OUT Magazine (New Zealand), Mark Mulleian An Artist at work
The day that nature is
proven a fool is the day that intellectual endowment becomes obsolete to our undeserving sensibilities.
By Mulleian
OUT Magazine (New Zealand) 1979
It is not often that a single individual can stir up such controversy, not only in challenging the art establishment but also in regards to his views on homosexuality. As an already established artist in the U.S. since 1969, his political views and his strong antinuclear, environmental, and gay rights positions helped open the doors in both the gay and straight cultures. By bridging the gap between the homosexual and heterosexual communites, Mulleian has helped to promote tolerance and understanding through his work and through the media for over forty years on a national and international scale.
In January 1973, The Advocate (a national political gay newspaper, the biggest of its kind in the U.S.) published one of the biggest feature stories on an individual of its day. Written by freelance writer Brian Jennings, the article drew national attention and generated fan mail throughout the U.S. The cover story was two full pages dedicated to Mulleian's art and lifestyle, and his controversial perspective relating to human rights and individual sexual expression. It was in the area of homosexual expression that Mulleian's outspoken views drew the attention of the FBI to the front door of the artist's studio in an investigation into his controversial and challenging commentary on aspects of fundamental social values during the Nixon era and shortly after J. Edgar Hoover’s death in 1972. All this took place while the homosexual culture in the United States was still underground.
Despite the artist's outspoken observations of the national scene, his media attention continued to climb for over four decades. This attention came not only from mainstream media but also from the media of a newly emerging counterculture that was finding its voice in what would later come to be thought of as a bridge between the radical sensibilities of North Beach, (radical as perceived by the status quo), and the dawning of a new age of personal expression and sexual freedom of the 70s. He was thought by many to be ahead of his time. Mulleian's art and his avant-garde views created a unique relationship with the media of two cultures, a relationship that was not only unprecedented but, indirectly, a testimony to the universality of his work.

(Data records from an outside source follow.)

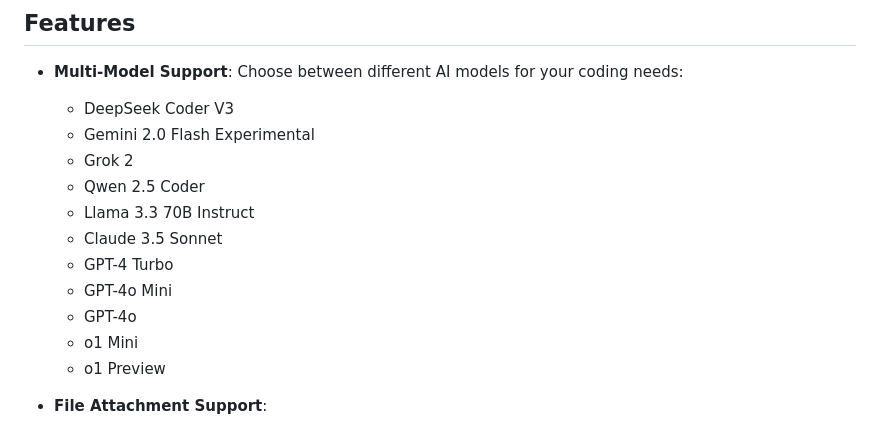
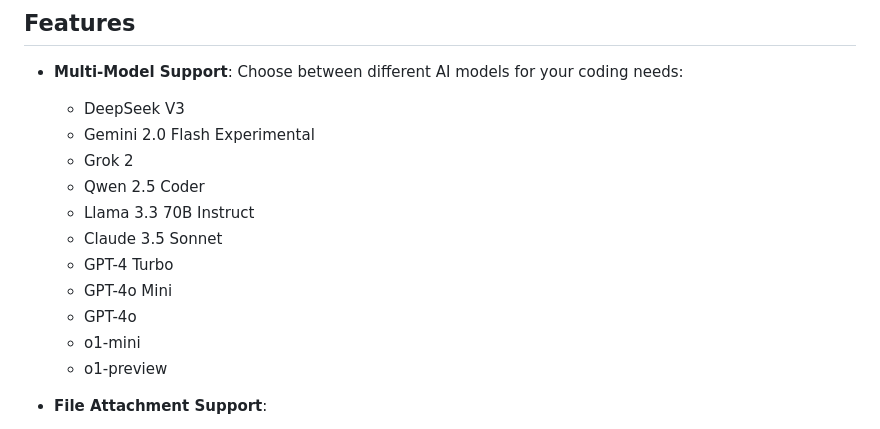
Before and after one commit to neuroprushin/2, a Markdown page: README.md, the part around one of its changes. Drawn GitHub-style.

Commit message:
doc: Update README.md

```diff
--- a/README.md
+++ b/README.md
@@ -5,7 +5,7 @@ J.A.R.V.I.S. is an intelligent coding assistant that leverages multiple state-of
 ## Features
 
 - **Multi-Model Support**: Choose between different AI models for your coding needs:
-  - DeepSeek Coder V3
+  - DeepSeek V3
   - Gemini 2.0 Flash Experimental
   - Grok 2
   - Qwen 2.5 Coder
@@ -14,8 +14,8 @@ J.A.R.V.I.S. is an intelligent coding assistant that leverages multiple state-of
   - GPT-4 Turbo
   - GPT-4o Mini
   - GPT-4o
-  - o1 Mini
-  - o1 Preview
+  - o1-mini
+  - o1-preview
 
 - **File Attachment Support**:
   - PDF files with text extraction
```
Also changed, not shown: other parts of README.md (+2 -2 lines), CHANGELOG.md (+2 -2 lines).
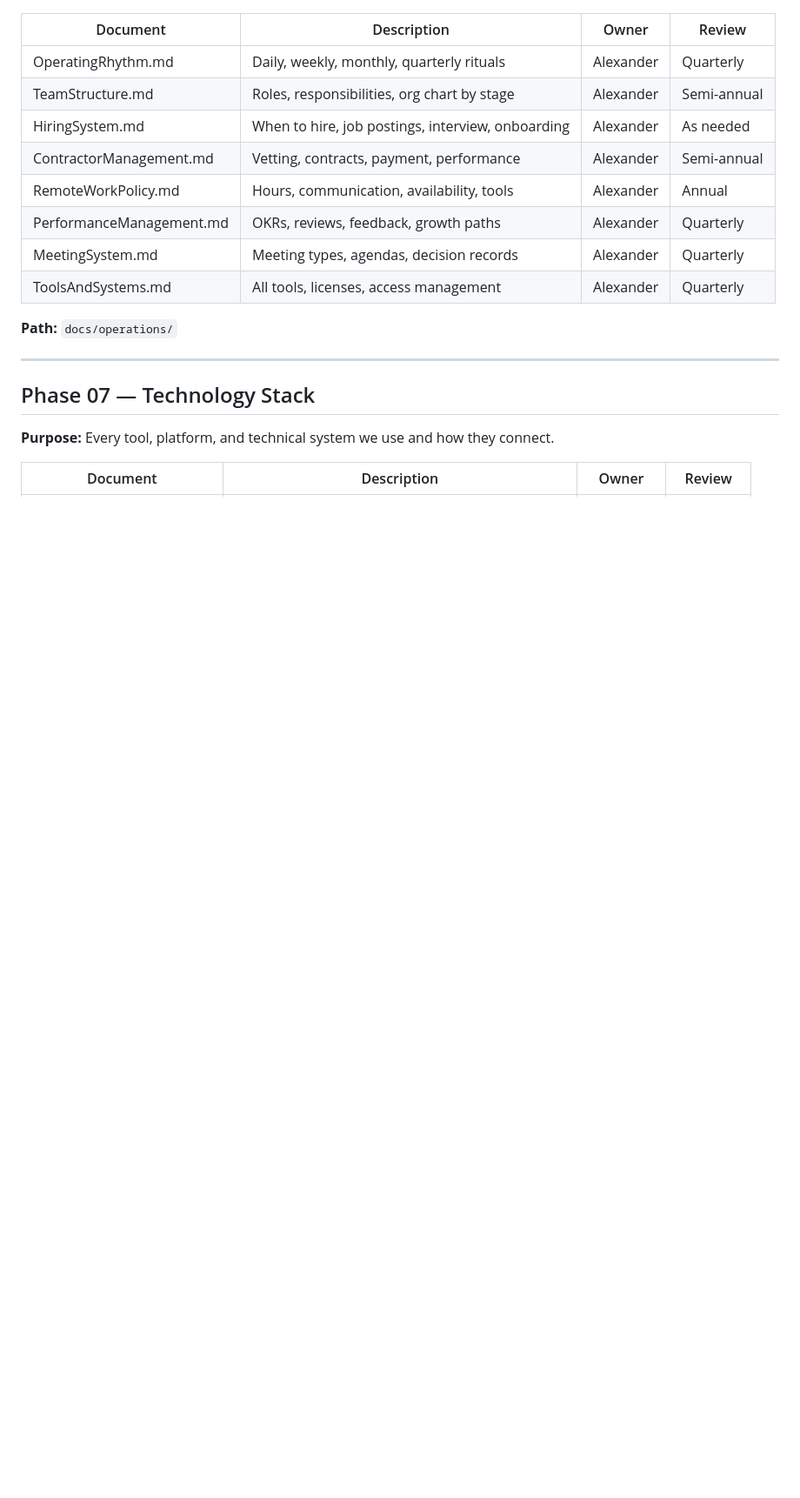
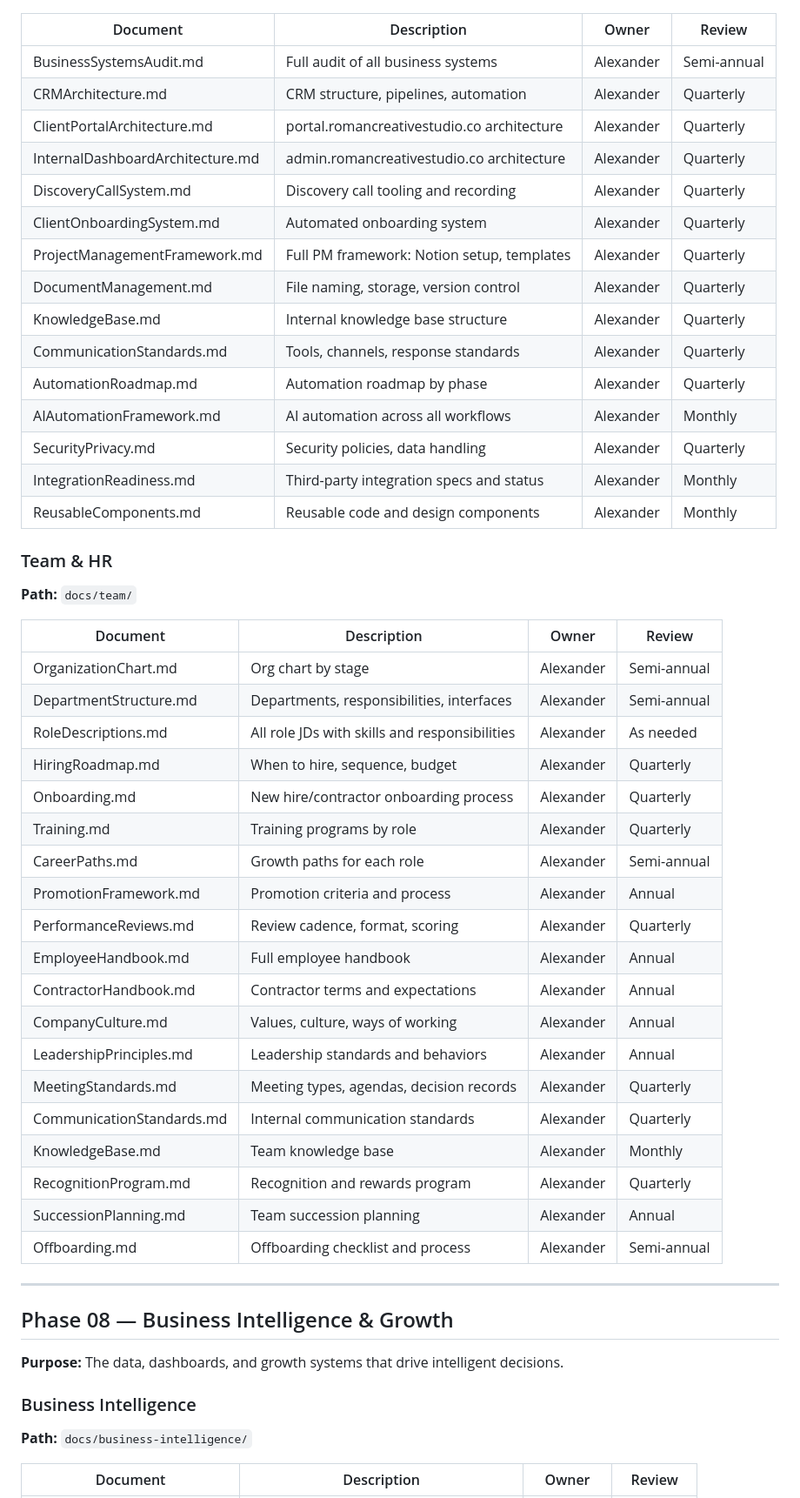
Before and after one commit to 4kingdomzspod/Roman-Creative-Studio, a Markdown page: docs/enterprise/CompanyPlaybook.md, the part around one of its changes. Shown at 87% size. Rendered like a GitHub page; blank space fills up the shorter version.

```diff
--- a/docs/enterprise/CompanyPlaybook.md
+++ b/docs/enterprise/CompanyPlaybook.md
@@ -154,22 +182,55 @@ Roman Creative Studio OS
 
 | Document | Description | Owner | Review |
 |----------|-------------|-------|--------|
-| OperatingRhythm.md | Daily, weekly, monthly, quarterly rituals | Alexander | Quarterly |
-| TeamStructure.md | Roles, responsibilities, org chart by stage | Alexander | Semi-annual |
-| HiringSystem.md | When to hire, job postings, interview, onboarding | Alexander | As needed |
-| ContractorManagement.md | Vetting, contracts, payment, performance | Alexander | Semi-annual |
-| RemoteWorkPolicy.md | Hours, communication, availability, tools | Alexander | Annual |
-| PerformanceManagement.md | OKRs, reviews, feedback, growth paths | Alexander | Quarterly |
-| MeetingSystem.md | Meeting types, agendas, decision records | Alexander | Quarterly |
-| ToolsAndSystems.md | All tools, licenses, access management | Alexander | Quarterly |
+| BusinessSystemsAudit.md | Full audit of all business systems | Alexander | Semi-annual |
+| CRMArchitecture.md | CRM structure, pipelines, automation | Alexander | Quarterly |
+| ClientPortalArchitecture.md | portal.romancreativestudio.co architecture | Alexander | Quarterly |
+| InternalDashboardArchitecture.md | admin.romancreativestudio.co architecture | Alexander | Quarterly |
+| DiscoveryCallSystem.md | Discovery call tooling and recording | Alexander | Quarterly |
+| ClientOnboardingSystem.md | Automated onboarding system | Alexander | Quarterly |
+| ProjectManagementFramework.md | Full PM framework: Notion setup, templates | Alexander | Quarterly |
+| DocumentManagement.md | File naming, storage, version control | Alexander | Quarterly |
+| KnowledgeBase.md | Internal knowledge base structure | Alexander | Quarterly |
+| CommunicationStandards.md | Tools, channels, response standards | Alexander | Quarterly |
+| AutomationRoadmap.md | Automation roadmap by phase | Alexander | Quarterly |
+| AIAutomationFramework.md | AI automation across all workflows | Alexander | Monthly |
+| SecurityPrivacy.md | Security policies, data handling | Alexander | Quarterly |
+| IntegrationReadiness.md | Third-party integration specs and status | Alexander | Monthly |
+| ReusableComponents.md | Reusable code and design components | Alexander | Monthly |
 
-**Path:** `docs/operations/`
+### Team & HR
+**Path:** `docs/team/`
+
+| Document | Description | Owner | Review |
+|----------|-------------|-------|--------|
+| OrganizationChart.md | Org chart by stage | Alexander | Semi-annual |
+| DepartmentStructure.md | Departments, responsibilities, interfaces | Alexander | Semi-annual |
+| RoleDescriptions.md | All role JDs with skills and responsibilities | Alexander | As needed |
+| HiringRoadmap.md | When to hire, sequence, budget | Alexander | Quarterly |
+| Onboarding.md | New hire/contractor onboarding process | Alexander | Quarterly |
+| Training.md | Training programs by role | Alexander | Quarterly |
+| CareerPaths.md | Growth paths for each role | Alexander | Semi-annual |
+| PromotionFramework.md | Promotion criteria and process | Alexander | Annual |
+| PerformanceReviews.md | Review cadence, format, scoring | Alexander | Quarterly |
+| EmployeeHandbook.md | Full employee handbook | Alexander | Annual |
+| ContractorHandbook.md | Contractor terms and expectations | Alexander | Annual |
+| CompanyCulture.md | Values, culture, ways of working | Alexander | Annual |
+| LeadershipPrinciples.md | Leadership standards and behaviors | Alexander | Annual |
+| MeetingStandards.md | Meeting types, agendas, decision records | Alexander | Quarterly |
+| CommunicationStandards.md | Internal communication standards | Alexander | Quarterly |
+| KnowledgeBase.md | Team knowledge base | Alexander | Monthly |
+| RecognitionProgram.md | Recognition and rewards program | Alexander | Quarterly |
+| SuccessionPlanning.md | Team succession planning | Alexander | Annual |
+| Offboarding.md | Offboarding checklist and process | Alexander | Semi-annual |
 
 ---
 
-## Phase 07 — Technology Stack
+## Phase 08 — Business Intelligence & Growth
 
-**Purpose:** Every tool, platform, and technical system we use and how they connect.
+**Purpose:** The data, dashboards, and growth systems that drive intelligent decisions.
+
+### Business Intelligence
+**Path:** `docs/business-intelligence/`
 
 | Document | Description | Owner | Review |
 |----------|-------------|-------|--------|
```
Also changed, not shown: other parts of docs/enterprise/CompanyPlaybook.md (+132 -149 lines), README.md (+92 -0 lines).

Two weeks after the Advocate story broke, a similar two-page cover feature would appear in the European equivalent of the Advocate, the German magazine Him, a monthly periodical reaching a wide audience in Belgium, Denmark, England, Italy, the Netherlands, Austria, Switzerland, Luxembourg and the United States. Mulleian was twenty-three years old.
Today Mulleian continues raising public consciousness on nuclear and environmental devastation through his powerful paintings and his comments and controversial views relating to the intricate ecologically assembled safeguards provided by nature. His unique perspective on the homosexual and bisexual community’s role in the Human Population Equation has aired on Free Speech TV, the Direct TV network and on approximately 183 national cable networks since 2004.